Task requirements ▸ Only lines that contain the word "version" are to be returned from the data below.

[Available data]

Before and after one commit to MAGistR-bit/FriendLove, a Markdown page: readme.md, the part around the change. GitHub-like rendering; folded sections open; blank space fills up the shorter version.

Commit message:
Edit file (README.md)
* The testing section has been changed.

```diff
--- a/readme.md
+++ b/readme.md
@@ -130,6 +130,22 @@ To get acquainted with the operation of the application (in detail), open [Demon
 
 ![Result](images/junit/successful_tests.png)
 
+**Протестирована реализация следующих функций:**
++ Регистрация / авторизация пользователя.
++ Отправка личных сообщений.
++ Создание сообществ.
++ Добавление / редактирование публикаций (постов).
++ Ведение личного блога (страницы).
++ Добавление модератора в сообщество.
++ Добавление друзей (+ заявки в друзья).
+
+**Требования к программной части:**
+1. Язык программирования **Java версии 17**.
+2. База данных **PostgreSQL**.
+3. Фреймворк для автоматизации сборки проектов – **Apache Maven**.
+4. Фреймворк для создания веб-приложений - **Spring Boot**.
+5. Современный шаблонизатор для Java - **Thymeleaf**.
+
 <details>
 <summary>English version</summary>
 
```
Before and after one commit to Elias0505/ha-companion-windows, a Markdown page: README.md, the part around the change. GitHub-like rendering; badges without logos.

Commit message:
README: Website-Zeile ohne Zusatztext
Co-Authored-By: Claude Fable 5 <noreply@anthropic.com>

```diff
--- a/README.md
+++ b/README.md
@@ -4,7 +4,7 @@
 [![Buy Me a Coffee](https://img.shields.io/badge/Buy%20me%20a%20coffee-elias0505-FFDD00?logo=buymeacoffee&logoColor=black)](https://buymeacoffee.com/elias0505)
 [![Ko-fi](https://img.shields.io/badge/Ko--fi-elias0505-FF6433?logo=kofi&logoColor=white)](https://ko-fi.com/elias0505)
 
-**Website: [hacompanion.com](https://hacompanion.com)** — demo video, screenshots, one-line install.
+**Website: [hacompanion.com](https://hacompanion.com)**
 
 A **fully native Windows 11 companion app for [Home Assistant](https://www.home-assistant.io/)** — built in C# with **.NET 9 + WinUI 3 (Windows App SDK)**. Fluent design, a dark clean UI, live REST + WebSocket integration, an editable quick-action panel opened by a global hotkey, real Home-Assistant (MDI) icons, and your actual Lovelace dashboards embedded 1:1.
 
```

[/Available data]

Final answer ▸
Before and after one commit to MAGistR-bit/FriendLove, a Markdown page: readme.md, the part around the change. GitHub-like rendering; folded sections open; blank space fills up the shorter version.
 <summary>English version</summary>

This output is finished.